[Web interface edit records]
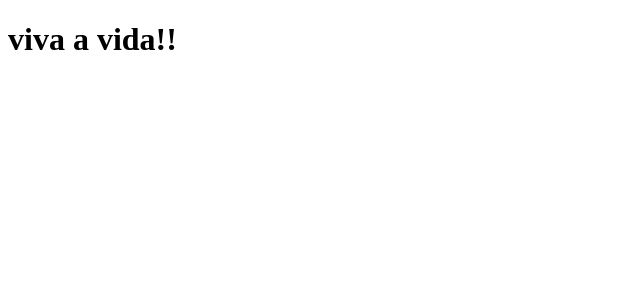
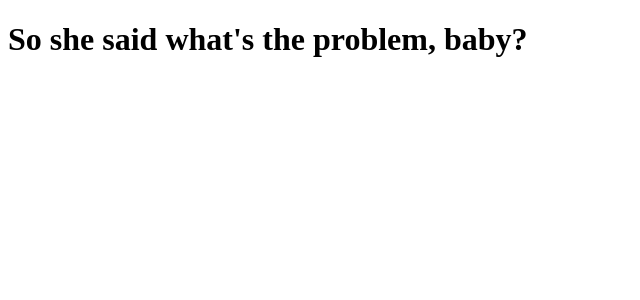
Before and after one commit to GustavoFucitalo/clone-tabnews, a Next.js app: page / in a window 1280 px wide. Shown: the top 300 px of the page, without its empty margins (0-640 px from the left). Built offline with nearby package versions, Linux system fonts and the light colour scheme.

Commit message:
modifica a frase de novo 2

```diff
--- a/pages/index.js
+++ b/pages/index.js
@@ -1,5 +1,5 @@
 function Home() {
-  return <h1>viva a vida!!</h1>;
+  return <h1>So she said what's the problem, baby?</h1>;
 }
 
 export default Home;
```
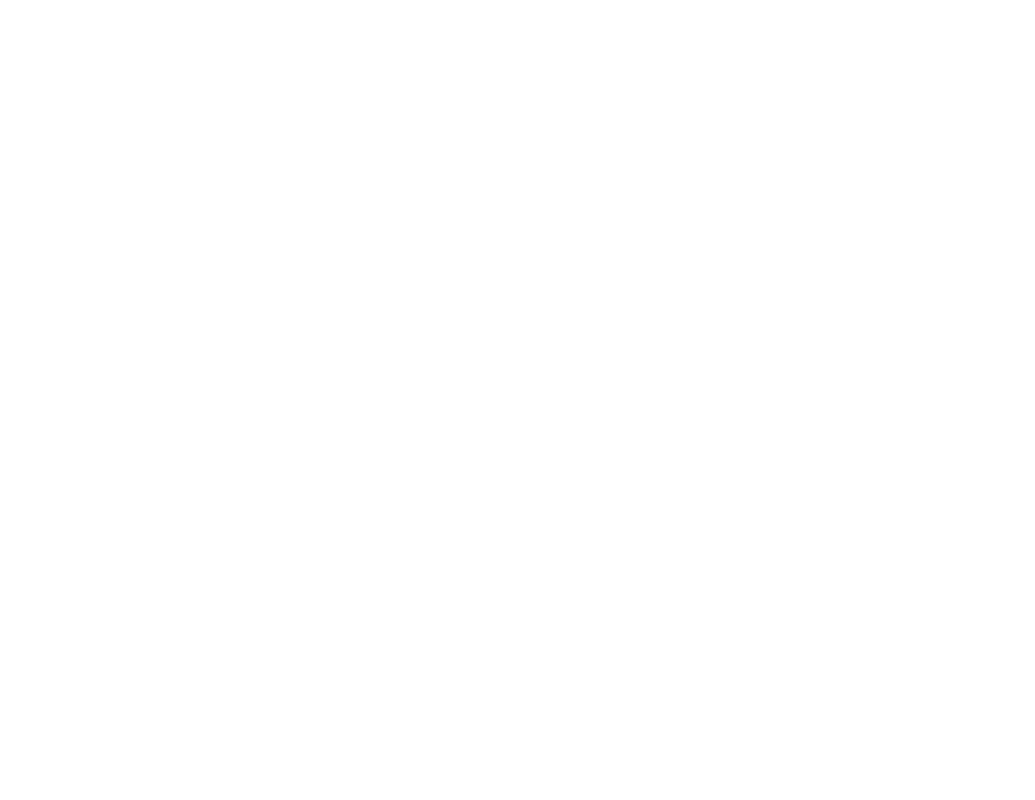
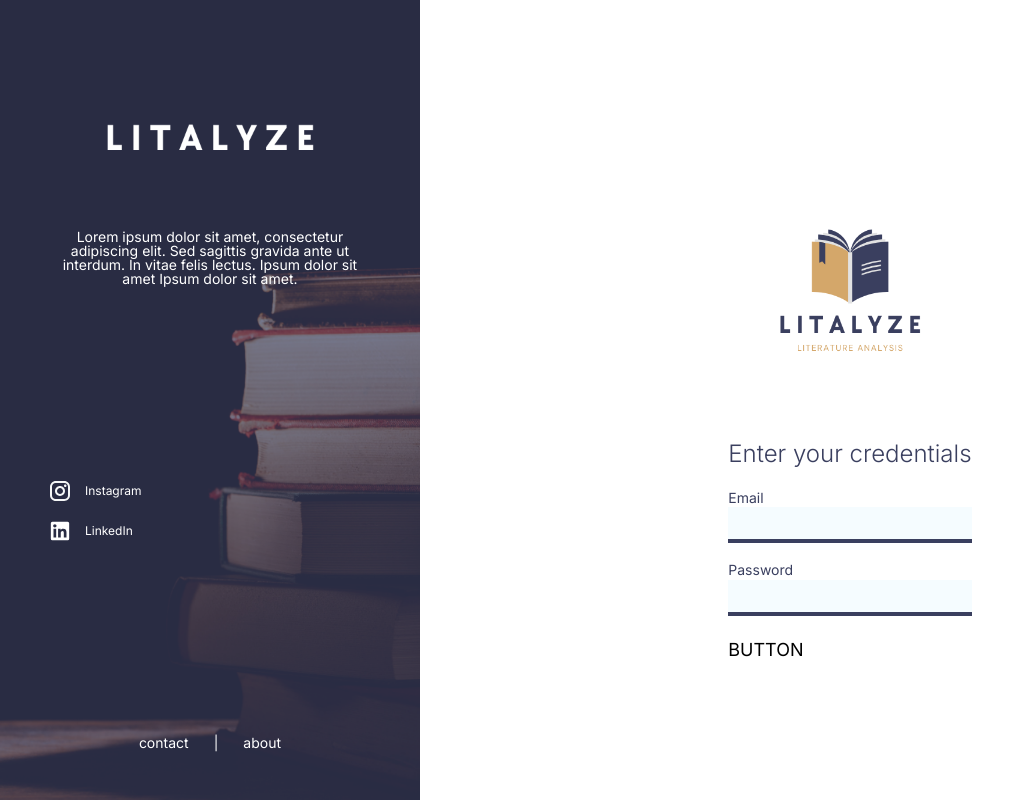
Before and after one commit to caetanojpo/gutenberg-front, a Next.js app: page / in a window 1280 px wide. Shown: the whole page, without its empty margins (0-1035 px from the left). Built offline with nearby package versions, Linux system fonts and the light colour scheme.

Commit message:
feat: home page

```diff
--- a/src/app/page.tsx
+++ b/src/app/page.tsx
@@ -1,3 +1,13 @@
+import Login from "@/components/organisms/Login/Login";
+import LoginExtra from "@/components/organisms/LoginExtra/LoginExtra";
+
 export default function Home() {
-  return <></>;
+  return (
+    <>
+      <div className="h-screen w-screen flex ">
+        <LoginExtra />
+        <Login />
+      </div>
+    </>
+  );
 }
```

* * *

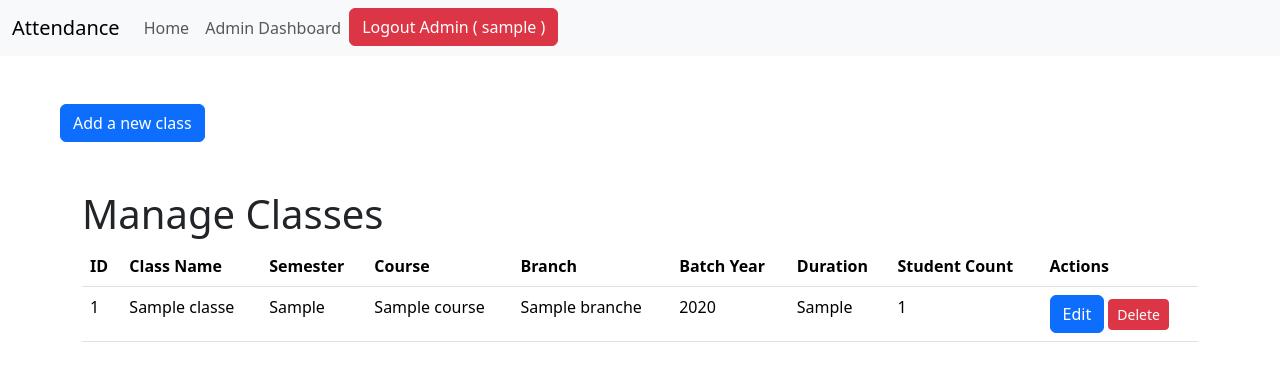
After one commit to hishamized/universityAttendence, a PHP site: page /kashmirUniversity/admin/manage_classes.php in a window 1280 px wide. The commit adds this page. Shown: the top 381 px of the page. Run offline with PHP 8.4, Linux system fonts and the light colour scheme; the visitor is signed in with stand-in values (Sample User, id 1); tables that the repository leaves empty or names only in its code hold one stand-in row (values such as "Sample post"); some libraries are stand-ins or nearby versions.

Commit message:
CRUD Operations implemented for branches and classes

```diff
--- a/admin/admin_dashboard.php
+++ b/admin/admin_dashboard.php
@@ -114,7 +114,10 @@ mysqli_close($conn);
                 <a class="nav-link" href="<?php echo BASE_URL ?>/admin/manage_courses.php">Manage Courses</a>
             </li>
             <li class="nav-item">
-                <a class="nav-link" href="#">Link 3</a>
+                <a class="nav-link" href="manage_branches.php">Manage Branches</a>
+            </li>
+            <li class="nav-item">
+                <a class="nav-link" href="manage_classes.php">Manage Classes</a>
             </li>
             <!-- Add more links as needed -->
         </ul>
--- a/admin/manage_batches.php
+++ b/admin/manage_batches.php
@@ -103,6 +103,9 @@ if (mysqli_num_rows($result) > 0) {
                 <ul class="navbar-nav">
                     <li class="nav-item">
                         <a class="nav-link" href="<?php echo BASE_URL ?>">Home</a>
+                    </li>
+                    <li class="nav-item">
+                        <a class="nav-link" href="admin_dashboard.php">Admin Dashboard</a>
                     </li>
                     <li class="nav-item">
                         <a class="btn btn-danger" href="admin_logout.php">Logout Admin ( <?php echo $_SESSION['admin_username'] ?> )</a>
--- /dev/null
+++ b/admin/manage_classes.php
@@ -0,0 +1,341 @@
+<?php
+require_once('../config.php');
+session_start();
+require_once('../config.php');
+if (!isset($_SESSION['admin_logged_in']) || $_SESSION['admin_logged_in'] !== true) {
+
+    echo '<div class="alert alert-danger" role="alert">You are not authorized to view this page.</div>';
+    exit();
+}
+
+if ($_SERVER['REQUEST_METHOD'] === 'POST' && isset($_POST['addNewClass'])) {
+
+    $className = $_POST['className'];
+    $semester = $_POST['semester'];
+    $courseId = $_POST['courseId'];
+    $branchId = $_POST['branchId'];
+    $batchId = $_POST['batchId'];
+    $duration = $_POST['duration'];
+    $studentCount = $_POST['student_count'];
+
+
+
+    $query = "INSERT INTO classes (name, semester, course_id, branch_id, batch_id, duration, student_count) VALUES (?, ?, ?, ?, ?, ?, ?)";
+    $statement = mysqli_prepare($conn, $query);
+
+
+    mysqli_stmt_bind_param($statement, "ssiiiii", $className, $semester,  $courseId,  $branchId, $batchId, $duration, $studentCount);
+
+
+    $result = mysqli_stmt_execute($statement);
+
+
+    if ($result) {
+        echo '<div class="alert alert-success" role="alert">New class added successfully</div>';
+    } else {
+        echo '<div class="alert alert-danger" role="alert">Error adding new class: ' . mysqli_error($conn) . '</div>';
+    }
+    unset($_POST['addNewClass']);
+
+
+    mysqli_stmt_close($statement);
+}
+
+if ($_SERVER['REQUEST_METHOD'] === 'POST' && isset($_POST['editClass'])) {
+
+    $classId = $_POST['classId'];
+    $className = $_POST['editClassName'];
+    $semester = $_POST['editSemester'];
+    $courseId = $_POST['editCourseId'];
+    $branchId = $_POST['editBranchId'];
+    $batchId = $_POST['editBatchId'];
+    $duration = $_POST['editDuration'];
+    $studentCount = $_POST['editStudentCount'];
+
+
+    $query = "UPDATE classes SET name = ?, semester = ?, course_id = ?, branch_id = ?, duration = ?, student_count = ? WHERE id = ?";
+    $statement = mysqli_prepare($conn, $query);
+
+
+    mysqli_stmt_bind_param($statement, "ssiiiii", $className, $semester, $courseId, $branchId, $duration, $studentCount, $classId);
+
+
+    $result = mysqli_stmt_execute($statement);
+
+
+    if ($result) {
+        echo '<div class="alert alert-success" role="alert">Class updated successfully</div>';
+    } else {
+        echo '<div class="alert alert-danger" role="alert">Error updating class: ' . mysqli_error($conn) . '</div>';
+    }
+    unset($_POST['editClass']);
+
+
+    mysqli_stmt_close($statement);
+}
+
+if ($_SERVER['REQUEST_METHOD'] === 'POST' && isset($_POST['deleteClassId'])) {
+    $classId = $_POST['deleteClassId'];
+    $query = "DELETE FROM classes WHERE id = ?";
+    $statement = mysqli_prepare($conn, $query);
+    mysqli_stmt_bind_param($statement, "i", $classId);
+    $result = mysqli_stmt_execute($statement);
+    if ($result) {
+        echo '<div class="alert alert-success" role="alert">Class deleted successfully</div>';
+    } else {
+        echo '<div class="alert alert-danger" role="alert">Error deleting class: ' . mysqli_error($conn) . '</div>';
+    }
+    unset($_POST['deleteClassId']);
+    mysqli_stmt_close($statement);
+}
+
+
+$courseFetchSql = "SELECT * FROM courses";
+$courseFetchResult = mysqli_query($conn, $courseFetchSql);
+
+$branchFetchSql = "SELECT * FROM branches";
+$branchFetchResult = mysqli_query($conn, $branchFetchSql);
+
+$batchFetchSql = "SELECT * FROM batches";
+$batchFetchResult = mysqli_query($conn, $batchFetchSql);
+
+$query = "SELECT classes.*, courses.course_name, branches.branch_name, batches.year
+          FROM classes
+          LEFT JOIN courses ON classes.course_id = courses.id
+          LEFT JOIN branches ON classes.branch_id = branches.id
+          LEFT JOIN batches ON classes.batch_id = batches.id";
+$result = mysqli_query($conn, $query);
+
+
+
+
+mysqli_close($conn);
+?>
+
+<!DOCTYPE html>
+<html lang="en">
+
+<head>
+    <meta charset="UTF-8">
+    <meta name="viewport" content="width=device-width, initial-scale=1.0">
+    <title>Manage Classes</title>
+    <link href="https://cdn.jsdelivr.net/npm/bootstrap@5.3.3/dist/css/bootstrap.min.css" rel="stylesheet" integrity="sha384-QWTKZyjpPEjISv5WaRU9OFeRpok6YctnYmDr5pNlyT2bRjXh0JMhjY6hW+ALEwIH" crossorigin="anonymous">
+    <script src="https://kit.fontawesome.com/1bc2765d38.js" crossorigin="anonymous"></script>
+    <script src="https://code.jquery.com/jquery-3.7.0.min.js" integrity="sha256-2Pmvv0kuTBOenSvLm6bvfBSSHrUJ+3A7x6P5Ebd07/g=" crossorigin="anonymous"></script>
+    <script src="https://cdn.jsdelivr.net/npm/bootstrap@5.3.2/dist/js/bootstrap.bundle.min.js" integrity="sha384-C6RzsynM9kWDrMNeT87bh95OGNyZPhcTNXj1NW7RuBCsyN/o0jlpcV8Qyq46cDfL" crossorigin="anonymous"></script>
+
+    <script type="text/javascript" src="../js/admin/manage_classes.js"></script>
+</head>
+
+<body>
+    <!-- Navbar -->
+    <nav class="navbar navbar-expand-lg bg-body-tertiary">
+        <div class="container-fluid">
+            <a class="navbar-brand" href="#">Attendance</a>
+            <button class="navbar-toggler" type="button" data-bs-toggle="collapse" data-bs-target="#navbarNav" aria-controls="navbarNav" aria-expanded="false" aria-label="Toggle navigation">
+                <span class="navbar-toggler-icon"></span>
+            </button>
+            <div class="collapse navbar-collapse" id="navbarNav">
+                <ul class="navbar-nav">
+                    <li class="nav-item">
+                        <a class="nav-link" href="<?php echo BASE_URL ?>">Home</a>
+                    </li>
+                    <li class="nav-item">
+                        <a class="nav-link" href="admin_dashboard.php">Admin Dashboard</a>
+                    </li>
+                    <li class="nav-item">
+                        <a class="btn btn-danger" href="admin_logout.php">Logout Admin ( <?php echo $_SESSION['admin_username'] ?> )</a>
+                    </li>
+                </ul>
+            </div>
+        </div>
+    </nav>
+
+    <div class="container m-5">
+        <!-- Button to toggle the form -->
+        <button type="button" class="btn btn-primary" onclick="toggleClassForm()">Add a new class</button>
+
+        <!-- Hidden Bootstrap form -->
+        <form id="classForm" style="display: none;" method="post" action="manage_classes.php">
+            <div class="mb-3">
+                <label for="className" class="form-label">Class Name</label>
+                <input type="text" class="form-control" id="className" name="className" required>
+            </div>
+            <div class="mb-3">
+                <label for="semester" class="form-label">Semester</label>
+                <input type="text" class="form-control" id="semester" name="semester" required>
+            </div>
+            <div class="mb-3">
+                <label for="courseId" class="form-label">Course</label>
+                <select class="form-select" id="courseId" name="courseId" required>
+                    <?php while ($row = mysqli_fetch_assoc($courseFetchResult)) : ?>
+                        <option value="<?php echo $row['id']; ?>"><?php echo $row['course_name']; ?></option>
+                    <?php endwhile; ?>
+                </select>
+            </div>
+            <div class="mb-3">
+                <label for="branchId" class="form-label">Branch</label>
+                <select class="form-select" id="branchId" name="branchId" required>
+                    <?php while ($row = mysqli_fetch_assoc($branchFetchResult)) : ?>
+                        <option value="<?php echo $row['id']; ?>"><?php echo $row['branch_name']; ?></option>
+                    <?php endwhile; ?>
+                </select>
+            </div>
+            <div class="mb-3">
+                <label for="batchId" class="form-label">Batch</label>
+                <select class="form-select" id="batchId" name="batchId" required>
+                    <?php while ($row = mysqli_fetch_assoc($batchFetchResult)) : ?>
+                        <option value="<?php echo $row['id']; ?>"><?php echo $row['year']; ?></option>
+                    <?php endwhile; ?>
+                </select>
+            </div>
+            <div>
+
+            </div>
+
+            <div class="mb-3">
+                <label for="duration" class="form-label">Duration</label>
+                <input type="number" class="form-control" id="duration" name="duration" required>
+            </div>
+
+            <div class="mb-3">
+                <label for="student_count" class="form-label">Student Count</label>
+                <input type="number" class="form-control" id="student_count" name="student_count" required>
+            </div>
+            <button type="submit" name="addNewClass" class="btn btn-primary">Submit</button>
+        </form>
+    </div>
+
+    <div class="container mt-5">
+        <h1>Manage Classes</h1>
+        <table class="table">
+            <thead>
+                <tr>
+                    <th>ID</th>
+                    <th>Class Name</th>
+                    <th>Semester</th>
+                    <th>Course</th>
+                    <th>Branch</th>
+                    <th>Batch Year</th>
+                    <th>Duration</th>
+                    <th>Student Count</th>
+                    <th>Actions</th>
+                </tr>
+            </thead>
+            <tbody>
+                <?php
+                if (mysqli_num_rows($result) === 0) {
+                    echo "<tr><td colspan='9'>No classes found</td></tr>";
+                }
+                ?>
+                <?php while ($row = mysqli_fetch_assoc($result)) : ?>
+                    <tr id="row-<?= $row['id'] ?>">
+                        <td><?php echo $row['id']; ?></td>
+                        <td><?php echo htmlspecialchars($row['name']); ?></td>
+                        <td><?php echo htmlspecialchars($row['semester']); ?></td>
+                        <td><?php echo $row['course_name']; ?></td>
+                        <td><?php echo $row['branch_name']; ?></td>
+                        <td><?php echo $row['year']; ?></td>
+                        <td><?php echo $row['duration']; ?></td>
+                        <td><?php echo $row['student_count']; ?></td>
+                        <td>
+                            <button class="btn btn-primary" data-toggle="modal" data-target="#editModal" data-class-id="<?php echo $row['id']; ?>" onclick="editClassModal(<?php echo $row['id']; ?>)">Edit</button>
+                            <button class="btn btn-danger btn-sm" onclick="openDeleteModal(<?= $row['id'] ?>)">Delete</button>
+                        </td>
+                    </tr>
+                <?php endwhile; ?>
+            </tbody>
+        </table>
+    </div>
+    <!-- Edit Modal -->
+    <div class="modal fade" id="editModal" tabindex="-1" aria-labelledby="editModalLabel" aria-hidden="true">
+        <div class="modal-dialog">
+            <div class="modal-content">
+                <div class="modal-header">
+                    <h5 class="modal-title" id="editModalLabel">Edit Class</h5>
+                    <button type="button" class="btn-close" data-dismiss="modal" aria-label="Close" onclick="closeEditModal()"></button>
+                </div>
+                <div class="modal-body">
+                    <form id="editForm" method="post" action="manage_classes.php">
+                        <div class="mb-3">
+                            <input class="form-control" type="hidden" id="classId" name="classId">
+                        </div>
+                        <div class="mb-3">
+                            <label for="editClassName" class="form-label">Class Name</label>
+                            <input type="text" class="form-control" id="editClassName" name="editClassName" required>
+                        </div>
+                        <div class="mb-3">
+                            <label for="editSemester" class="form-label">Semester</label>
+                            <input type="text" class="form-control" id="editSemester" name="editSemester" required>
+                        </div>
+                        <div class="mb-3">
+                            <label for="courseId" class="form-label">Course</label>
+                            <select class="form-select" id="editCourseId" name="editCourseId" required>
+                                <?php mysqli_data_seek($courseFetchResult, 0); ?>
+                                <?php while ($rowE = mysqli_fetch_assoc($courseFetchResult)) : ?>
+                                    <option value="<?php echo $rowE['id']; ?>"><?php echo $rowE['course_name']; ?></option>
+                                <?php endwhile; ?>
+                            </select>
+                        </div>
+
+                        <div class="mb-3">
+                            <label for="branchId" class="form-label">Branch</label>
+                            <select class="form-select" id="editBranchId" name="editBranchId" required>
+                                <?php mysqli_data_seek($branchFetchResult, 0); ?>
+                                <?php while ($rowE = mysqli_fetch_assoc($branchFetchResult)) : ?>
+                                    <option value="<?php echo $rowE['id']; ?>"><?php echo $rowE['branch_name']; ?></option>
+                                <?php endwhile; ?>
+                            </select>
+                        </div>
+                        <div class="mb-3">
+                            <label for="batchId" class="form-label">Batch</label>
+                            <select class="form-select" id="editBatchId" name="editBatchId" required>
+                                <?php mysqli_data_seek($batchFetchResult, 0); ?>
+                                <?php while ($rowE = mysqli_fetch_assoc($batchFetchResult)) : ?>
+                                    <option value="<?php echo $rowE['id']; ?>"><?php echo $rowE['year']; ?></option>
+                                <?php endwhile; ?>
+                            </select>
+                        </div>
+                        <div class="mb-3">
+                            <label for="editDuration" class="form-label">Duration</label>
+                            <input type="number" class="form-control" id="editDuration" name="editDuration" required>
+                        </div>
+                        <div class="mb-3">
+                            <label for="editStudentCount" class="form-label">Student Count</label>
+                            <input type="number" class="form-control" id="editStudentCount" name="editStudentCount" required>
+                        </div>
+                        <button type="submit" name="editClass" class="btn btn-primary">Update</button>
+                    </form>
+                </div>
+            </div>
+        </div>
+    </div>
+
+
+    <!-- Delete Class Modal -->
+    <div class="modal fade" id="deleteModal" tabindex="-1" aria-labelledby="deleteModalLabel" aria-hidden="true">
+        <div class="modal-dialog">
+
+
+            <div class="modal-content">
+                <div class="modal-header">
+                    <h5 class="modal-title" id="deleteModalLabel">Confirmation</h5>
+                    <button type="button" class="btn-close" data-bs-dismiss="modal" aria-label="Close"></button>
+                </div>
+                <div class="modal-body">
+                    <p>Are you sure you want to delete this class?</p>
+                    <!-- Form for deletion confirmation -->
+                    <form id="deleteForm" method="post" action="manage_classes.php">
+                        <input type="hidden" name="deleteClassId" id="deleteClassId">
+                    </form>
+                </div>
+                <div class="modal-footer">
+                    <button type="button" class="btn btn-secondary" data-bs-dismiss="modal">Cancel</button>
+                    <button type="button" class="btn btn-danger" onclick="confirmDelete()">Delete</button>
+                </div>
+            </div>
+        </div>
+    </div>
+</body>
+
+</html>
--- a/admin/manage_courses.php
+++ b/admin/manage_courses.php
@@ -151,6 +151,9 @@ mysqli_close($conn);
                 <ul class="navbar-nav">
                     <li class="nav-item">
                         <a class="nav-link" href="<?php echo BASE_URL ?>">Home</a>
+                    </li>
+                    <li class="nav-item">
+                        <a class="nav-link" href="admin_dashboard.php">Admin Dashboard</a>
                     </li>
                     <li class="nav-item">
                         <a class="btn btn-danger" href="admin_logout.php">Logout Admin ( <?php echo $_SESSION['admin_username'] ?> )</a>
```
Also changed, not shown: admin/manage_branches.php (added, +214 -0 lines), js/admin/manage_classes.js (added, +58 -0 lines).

» **Your instructions**: The lines to copy are those above that contain the string "number".

» **Reply to the exercise**:
+                <input type="number" class="form-control" id="duration" name="duration" required>
+                <input type="number" class="form-control" id="student_count" name="student_count" required>
+                            <input type="number" class="form-control" id="editDuration" name="editDuration" required>
+                            <input type="number" class="form-control" id="editStudentCount" name="editStudentCount" required>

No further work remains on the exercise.